  • Keep your alt text short and to the point

  • Some people (including me) tend to use the post title as the alt text of the featured image and although this is not the most efficient way, it is acceptable and a common practice.

  • See below what Google recommends about alt text.

Image Caption and Titles: Besides the ALT text, search engines can use the image title and caption to better understand the subject matter of your image, so it is necessary to provide them with these values.

Image position: You can position your images anywhere you want in the page but if you want a particular image to be taken into account by search engines as an important image of your content (may it’s a custom image you did that is unique, original and useful), then you need to add it closer to the top with the relevant alt text, image titles and caption.

Open graph meta tags: Open graph is a protocol introduced by Facebook in 2010. The concept is similar to schema markup where you use tags to help crawlers identify the important parts of your content and their meaning.

Open graph tags allow you to specify which image Facebook (and other social networks) will take into account when users click the SHARE or LIKE buttons from your website. When you have a page with more than one images, you can use the og:image tags to tell FB which image to use.

The best way to add open graph protocol support to your WordPress website is to install the official facebook plugin.

Image Sitemaps: I have explained the importance of having an optimized XML sitemap in a previous post but you can further enrich your sitemap to provide information about your post images or use a dedicated image sitemap.

If you use Yoast SEO to generate your XML sitemap, then images are already included. If you want a separate image sitemap file, you can use this plugin.

You can check your Google search console (option SITEMAPS under CRAWL) to see how many images from your website are included in Google index.

How to SEO your Videos

Besides images, the next popular visual element is videos. People like to watch videos instead of reading text and it’s no wonder that YouTube is the second largest search engine in the World.

In the context of this article, I will explain how to SEO videos you add to your WordPress website and not on YouTube or any other service.

Similar to images, Videos have their own schema markup and sitemap format. Both are essential in helping Google understand what your video is about so that it is indexed properly and a candidate for higher rankings.

The most reliable plugin for creating the schema and also the video sitemap is the Video SEO plugin by Yoast. It’s not a free plugin but it’s one of the best plugins that can do both tasks efficiently and easy.

What you can do for better results is to make sure that:

  • You use meaningful titles and descriptions in the video related tags. Don’t forget that these are the tags that search engines will use to understand what your video is about. Titles and descriptions have to be unique for each and every video you add on your website.

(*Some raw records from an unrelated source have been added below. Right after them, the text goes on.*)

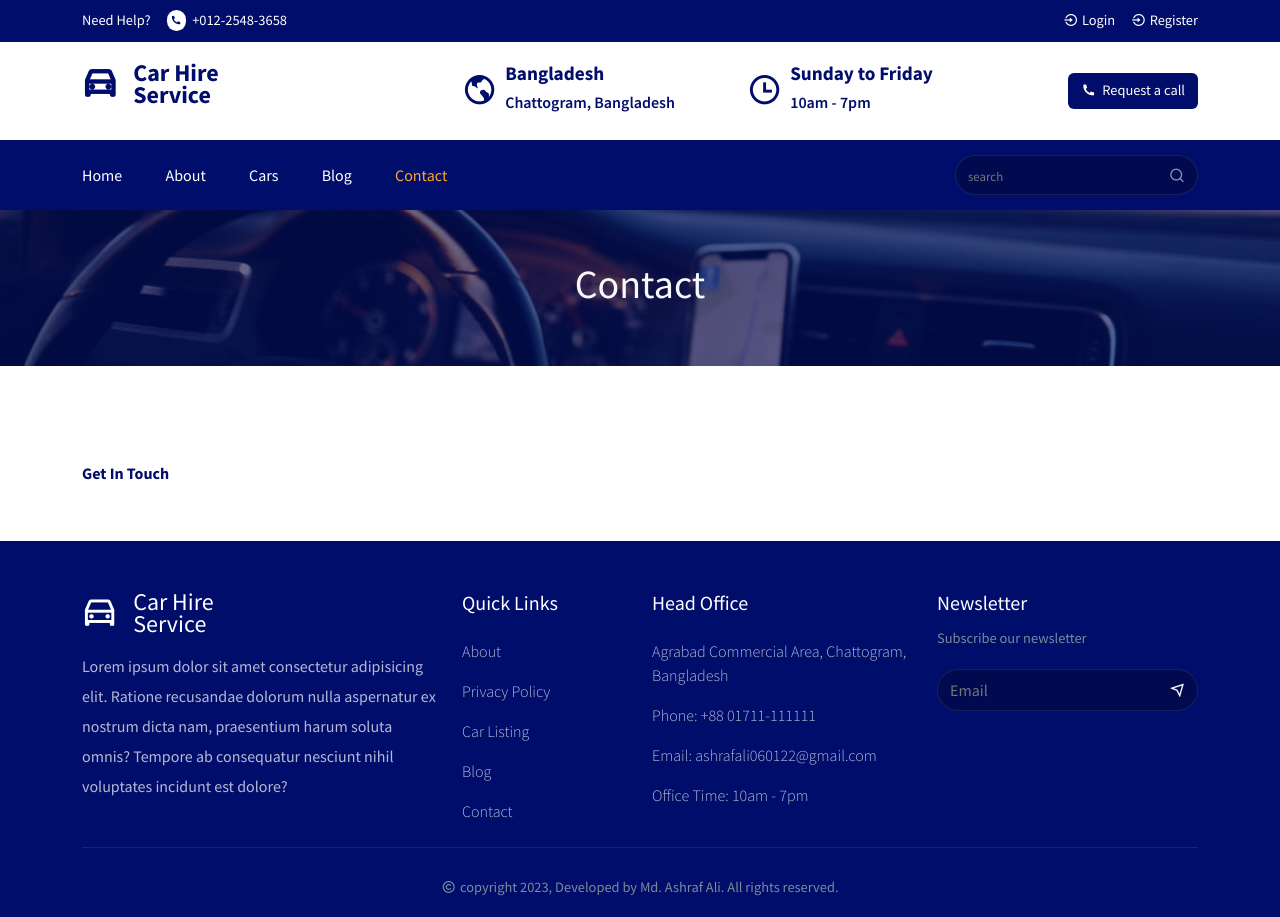
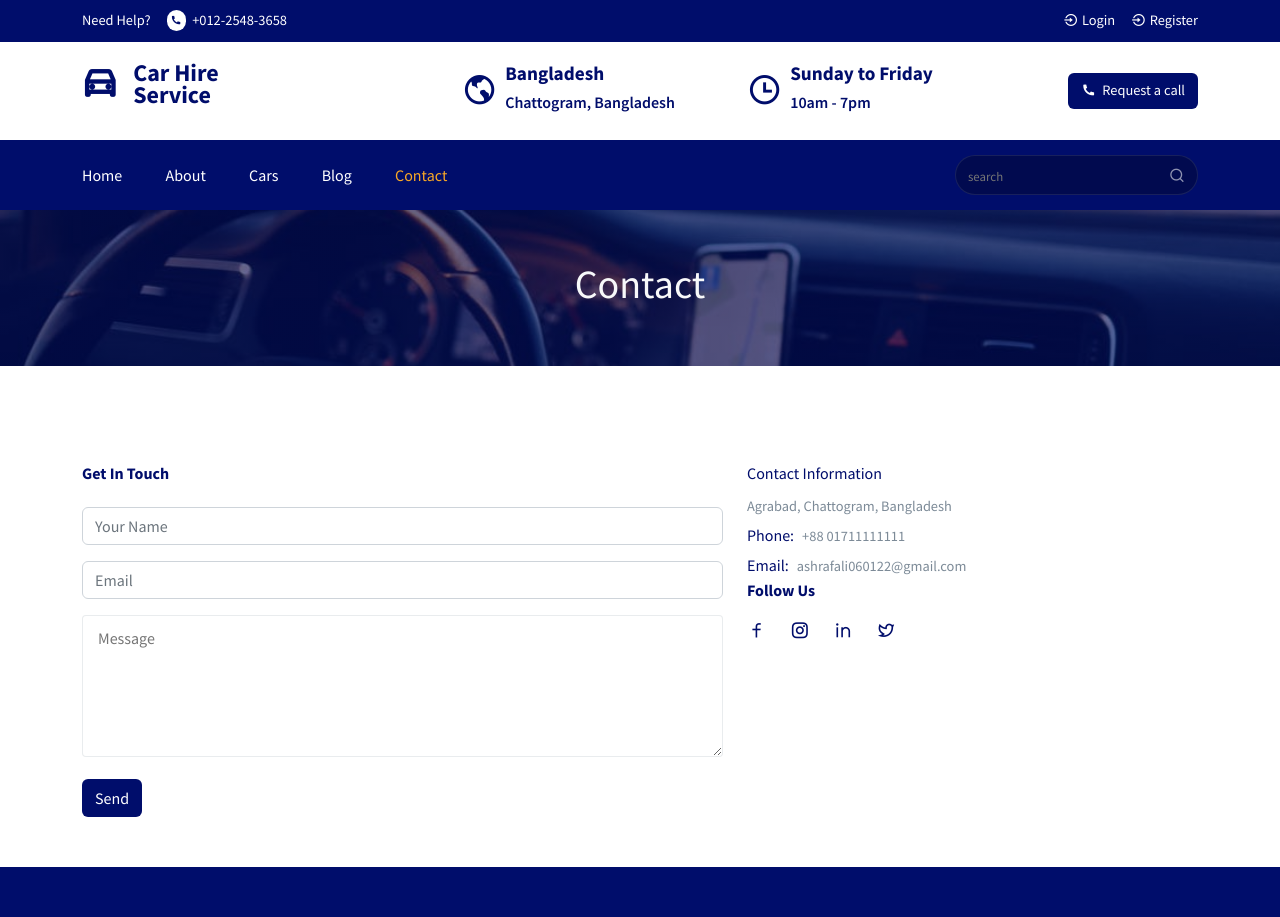
Before and after one commit to Ashraf59/car-hire, a React (Create React App) app: page /contact in a window 1280 px wide. Shown: the top 917 px of the page. Built offline with nearby package versions, Linux system fonts and the light colour scheme.

Commit message:
Front end completed

```diff
--- /dev/null
+++ b/src/Style/contact.css
@@ -0,0 +1,55 @@
+
+.social__link-icon {
+    text-decoration: none;
+
+    color: #000d6b;
+    font-weight: 500;
+    font-size: 1.2rem;
+  }
+
+  .contact__btn{
+  padding: 7px 15px;
+  background: #000d6b !important;
+  color: #fff !important;
+  border: none;
+  outline: none;
+  border-radius: 5px;
+  }
+
+  .contact__btn:hover{
+
+    background: #000d6b !important;
+    color: #fff !important;
+    }
+
+    @media only screen and (max-width: 768px) {
+        .contact__btn {
+          margin-bottom: 40px;
+          font-size: 0.8rem;
+        }
+
+        .contact__btn{
+
+            background: #000d6b !important;
+            color: #fff !important;
+
+
+            }
+        .contact__btn:hover{
+
+            background: #000d6b !important;
+            color: #fff !important;
+
+
+            }
+      }
+
+      @media only screen and (max-width:576px){
+        .contact__btn:hover{
+
+            background: #000d6b !important;
+            color: #fff !important;
+
+            }
+
+    }
--- a/src/pages/Contact.jsx
+++ b/src/pages/Contact.jsx
@@ -1,9 +1,31 @@
 import React from 'react'
-import { Col, Container, Row } from 'reactstrap'
+import { Link } from 'react-router-dom'
+import { Col, Container, Form, FormGroup, Input, Row } from 'reactstrap'
 import Helmet from '../components/Helmet/Helmet'
 import CommonSection from '../components/UI/CommonSection'
+import '../Style/contact.css';
 
 const Contact = () => {
+
+    const socialLinks = [
+  {
+    url: "#",
+    icon: "ri-facebook-line",
+  },
+  {
+    url: "#",
+    icon: "ri-instagram-line",
+  },
+  {
+    url: "#",
+    icon: "ri-linkedin-line",
+  },
+  {
+    url: "#",
+    icon: "ri-twitter-line",
+  },
+];
+
   return (
     <Helmet title='Contact'>
         <CommonSection title='Contact'/>
@@ -11,7 +33,50 @@
             <Container>
                 <Row>
                     <Col lg='7' md='7'>
-                        <h6 className="fw-bold">Get In Touch </h6>
+                        <h6 className="fw-bold mb-4">Get In Touch </h6>
+                        <Form>
+                            <FormGroup className='contact__form'>
+                                <Input placeholder='Your Name' type='text'/>
+
+                            </FormGroup>
+
+                            <FormGroup className='contact__form'>
+                                <Input placeholder='Email' type='email'/>
+
+                            </FormGroup>
+
+                            <FormGroup className='contact__form'>
+                               <textarea rows='5' placeholder='Message' className='textarea'></textarea>
+
+                            </FormGroup>
+
+                            <button className='btn contact__btn' type='submit'>Send</button>
+                        </Form>
+                    </Col>
+                    <Col lg='5' md='5'>
+                        <div className="contact__info">
+                            <h6 className="fw_bold"> Contact Information </h6>
+                            <p className="section__description mb-0">Agrabad, Chattogram, Bangladesh</p>
+                            <div className="d-flex align-items-center gap-2">
+                                <h6 className='fs-6 mb-0'>Phone: </h6>
+                                <p className="section__description mb-0">+88 01711111111</p>
+                            </div>
+
+                            <div className="d-flex align-items-center gap-2">
+                                <h6 className='fs-6 mb-0'>Email: </h6>
+                                <p className="section__description mb-0">ashrafali060122@gmail.com</p>
+                            </div>
+                            <h6 className="fw-bold"> Follow Us</h6>
+                            <div className="d-flex align-items-center gap-4 mt-3">
+                                {
+                                    socialLinks.map((item, index) => (
+                                        <Link to={item.url} key={index} className="social__link-icon">
+                                            <i class={item.icon}></i>
+                                            </Link>
+                                    ))
+                                }
+                            </div>
+                        </div>
                     </Col>
                 </Row>
             </Container>
```
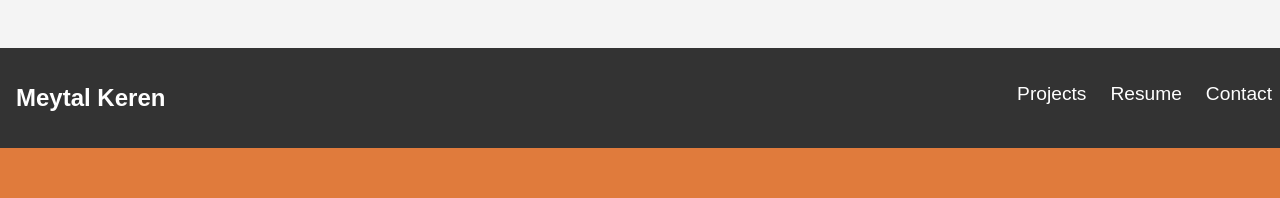
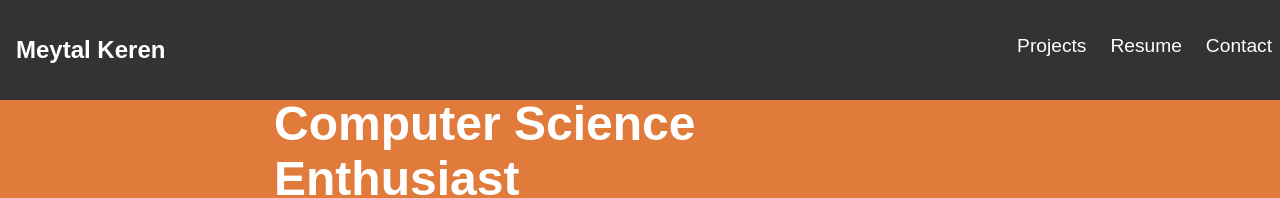
Before and after one commit to Meytalke/MyProtofolio, a plain HTML site: page index.html in a window 1280 px wide. Shown: the top 198 px of the page. Drawn offline with Linux system fonts and the light colour scheme.

Commit message:
Update styles.css

```diff
--- a/styles.css
+++ b/styles.css
@@ -5,13 +5,11 @@ body, html {
   padding: 0;
   overflow-x: hidden;
 }
+
 body {
   font-family: 'Arial', sans-serif;
-  margin: 0;
-  padding: 0;
   background-color: #f4f4f4;
   color: #333;
-  padding-top: 3rem;
   position: relative;
 }
 
@@ -20,13 +18,14 @@ body {
   position: fixed;
   top: 0;
   left: 0;
-  z-index: 2;
+  z-index: 1000;
   background-color: #303030;
   width: 100%;
   display: flex;
   justify-content: space-between;
   align-items: center;
   padding: 0.5rem 1rem;
+  margin: 0;
 }
 
 .navbar h1 {
@@ -50,6 +49,12 @@ body {
 
 .navbar .list li a:hover {
   color: #e2e2e2;
+}
+
+/* Content */
+.content {
+  margin-top: 70px;
+  padding: 20px;
 }
 
 .hero {
@@ -613,6 +618,7 @@ footer {
   }
 }
 
+/* Large screen view (769px and up) */
 @media (min-width: 769px) {
   .navbar {
     display: flex;
@@ -620,7 +626,7 @@ footer {
     justify-content: space-between;
     padding: 1rem;
     background-color: #333;
-    position: sticky;
+    position: fixed;
     top: 0;
   }
 
@@ -633,7 +639,6 @@ footer {
     display: none;
   }
 }
-
 
 @media (max-width: 768px) {
   .hero {
```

  • Specify a location for the video thumbnail, making sure that the size is at least 160×90. The thumbnail may be used in the search results together with the other information about your video.

  • Create a dedicated page for each of your videos. The page should have the proper schema markup.

  • Check your robots.txt and make sure that Google can access the videos.

  • Check the video expiry date and make sure that this is not in the past.

  • Once you submit your video sitemap, login to your Google Search Console and check if there are any problems with the indexing of videos.

For more details,let’s meet inside !

More from